Control your emotions: Sometimes an issue can make you feel like you’re under a personal attack, and you might be. Facts get skewed, stories get blown out of proportion, tempers may flare - but don’t let yours. It’s vital that you remain cool and calm. Don’t take anything personally, and don’t get emotional. Always stick to the facts and never rise to, or get sucked into any hype. If an issue is particularly taxing, make sure you take care of yourself and get support.
Remember it’s important to someone, even if that someone isn’t you: Some issues may be annoying. You might have someone with an issue you think is picky or that isn’t true. Whatever the case, never trivialise or marginalise a problem or complaint. If it’s important to someone, then it should be important to you. It may be tempting to ignore an issue, particularly if you know you’re in the right. Never do this. You won’t want to exaggerate an issue, but you also don’t want to come across as flippant or uncaring. Deal with things in a measured way, with respect and understanding.
Remember that prevention is better than cure
Although you’ll never be able to account for things going wrong, preparation is key. Develop a crisis management plan to ensure you are prepared for the next time things don’t go according to plan.

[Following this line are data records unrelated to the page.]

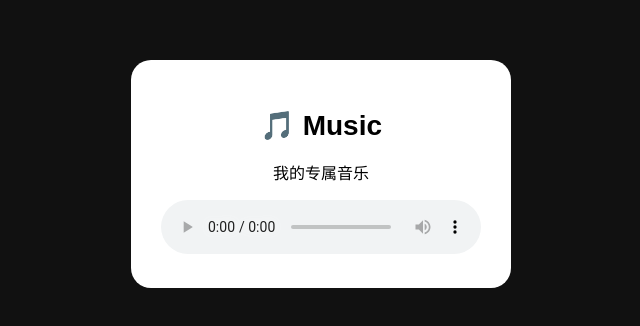
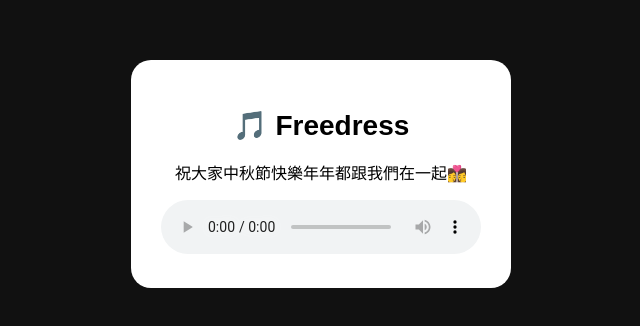
Before and after one commit to Freedress/Music, a plain HTML site: page index.html in a window 1280 px wide. Shown: the part 226-552 px from the top of the page, without its empty margins (319-959 px from the left). Drawn offline with Linux system fonts and the light colour scheme.

Commit message:
Update index.html

```diff
--- a/index.html
+++ b/index.html
@@ -40,9 +40,9 @@
 
 <div class="card">
 
-<h1>🎵 Music</h1>
+<h1>🎵 Freedress</h1>
 
-<p>我的专属音乐</p>
+<p>祝大家中秋節快樂年年都跟我們在一起👩‍❤️‍💋‍👩</p>
 
 <audio controls>
 <source src="music.m4a" type="audio/mpeg">
```
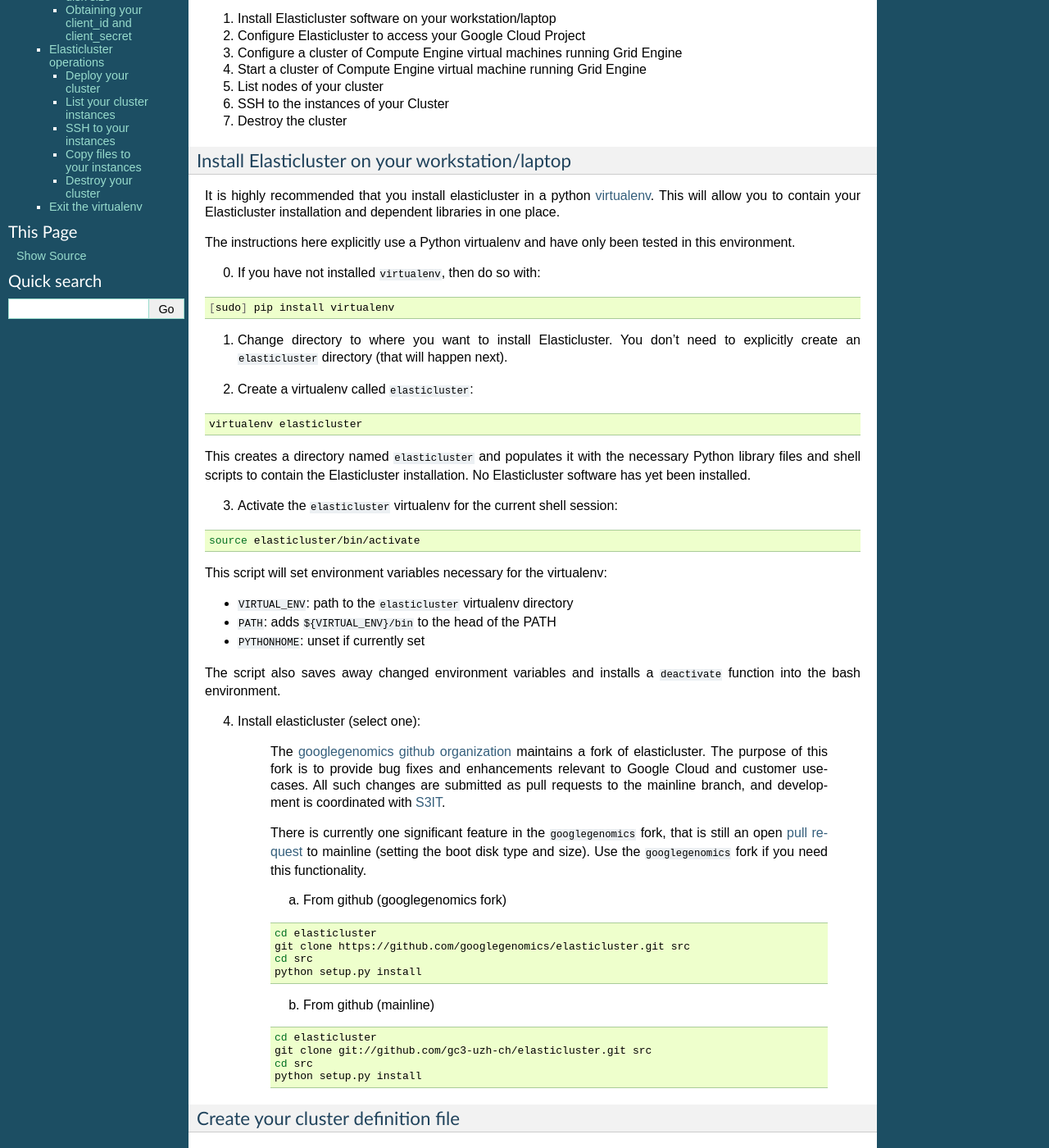
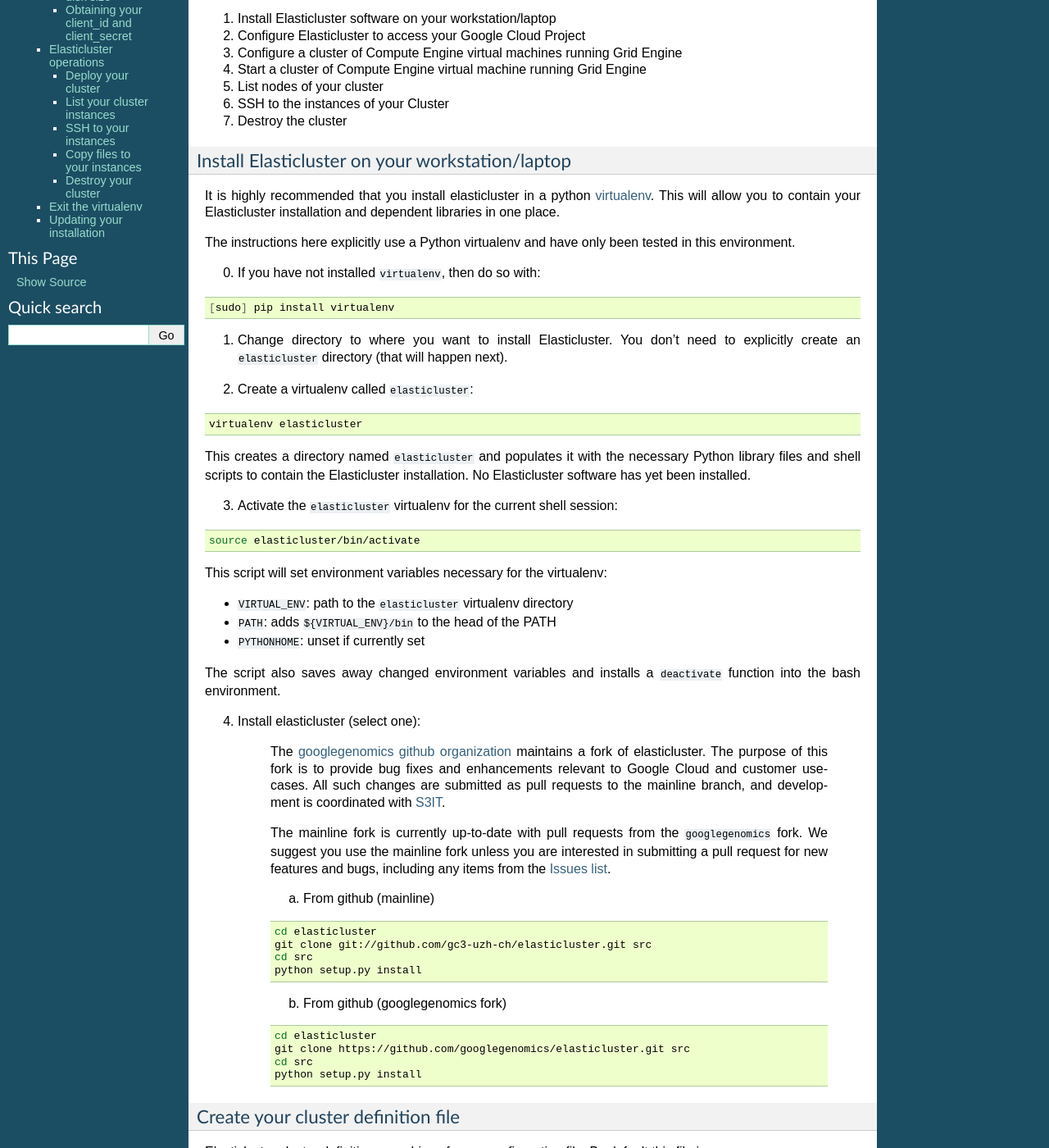
Before and after one commit to googlegenomics/readthedocs, a Sphinx documentation site: the page built from docs/source/includes/elasticluster_setup.rst, in a window 1280 px wide and 1400 px high, scrolled down 326 px. Shown: the whole window at 82% size. Built offline with Sphinx 7.4.7, drawn with Linux system fonts in a browser that asks for light colours; some of the changed text lies outside the part shown.

Commit message:
Misc. updates as mainline is now in-sync
Removed outdated references to pull requests not in mainline, as they have accepted all outstanding PRs.

```diff
--- a/docs/source/includes/elasticluster_setup.rst
+++ b/docs/source/includes/elasticluster_setup.rst
@@ -80,25 +80,26 @@
     All such changes are submitted as pull requests to the mainline branch, and development is
     coordinated with S3IT_.
 
-    There is currently one significant feature in the ``googlegenomics`` fork, that is still an open
-    `pull request <https://github.com/gc3-uzh-ch/elasticluster/pull/158>`_ to mainline
-    (setting the boot disk type and size). Use the ``googlegenomics`` fork if you need this functionality.
+    The mainline fork is currently up-to-date with pull requests from the ``googlegenomics`` fork.
+    We suggest you use the mainline fork unless you are interested in submitting a pull request
+    for new features and bugs, including any items from the
+    `Issues list <https://github.com/googlegenomics/elasticluster/issues>`_.
 
-    a. From github (googlegenomics fork)
+    a. From github (mainline)
+
+    .. code:: bash
+
+      cd elasticluster
+      git clone git://github.com/gc3-uzh-ch/elasticluster.git src
+      cd src
+      python setup.py install
+
+    b. From github (googlegenomics fork)
 
     .. code:: bash
 
       cd elasticluster
       git clone https://github.com/googlegenomics/elasticluster.git src
-      cd src
-      python setup.py install
-
-    b. From github (mainline)
-
-    .. code:: bash
-
-      cd elasticluster
-      git clone git://github.com/gc3-uzh-ch/elasticluster.git src
       cd src
       python setup.py install
 
@@ -197,8 +197,8 @@
 
 Setting the boot disk size
 **************************
-An update to the ``googlegenomics`` fork, not yet in mainline, allows for specifying both the boot
-disk type and size for instances of your cluster:
+For cluster tasks you may want to create use SSD Persistent disk or a boot disk larger than the default 10 GB.
+Elasticluster allows for specifying both the boot disk type and size for instances of your cluster:
 
 ``boot_disk_type``
     Define the type of boot disk to use.
@@ -257,6 +257,10 @@
 *******************
 .. code:: bash
 
+  elasticluster start gridengine
+
+To get verbose output during startup, use the ``-v`` flag:
+
   elasticluster start -v gridengine
 
 List your cluster instances
@@ -273,11 +277,13 @@
 
   elasticluster ssh gridengine
 
-However, you can connect to other instances using gcloud_:
+To connect to other nodes, you can use the ``-n`` flag command:
 
 .. code:: bash
 
-  gcloud compute ssh <instance> --zone <zone>
+  elasticluster ssh gridengine -n <nodename>
+
+Where the nodename is the elasticluster name for the node (such as ``compute001``).
 
 Copy files to your instances
 ****************************
@@ -302,7 +308,13 @@
 ********************
 .. code:: bash
 
-  elasticluster stop -v --yes gridengine
+  elasticluster stop gridengine
+
+or without prompt:
+
+.. code:: bash
+
+  elasticluster stop --yes gridengine
 
 Exit the virtualenv
 ===================
@@ -312,3 +324,17 @@
 .. code:: bash
 
   deactivate
+
+Note that any time you want to use elasticluster commands, you must re-activate the virtualenv
+by sourcing the ``activate`` script.
+
+Updating your installation
+==========================
+To update your installation, active the virtualenv, pull the source from GitHub, and run the install command again:
+
+.. code:: bash
+
+    source elasticluster/bin/activate
+    cd elasticluster/src
+    git pull
+    python setup.py install
```
Also changed, not shown: other parts of docs/source/includes/elasticluster_setup.rst (+1 -2 lines).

- Have processes, roles and responsibilities in place before an issue hits
- Never do nothing
- Get a plan and jump into action
- Decide whether to handle on your own, or bring in help
- Remember: own your mistakes, focus on what’s in your control, and handle your emotions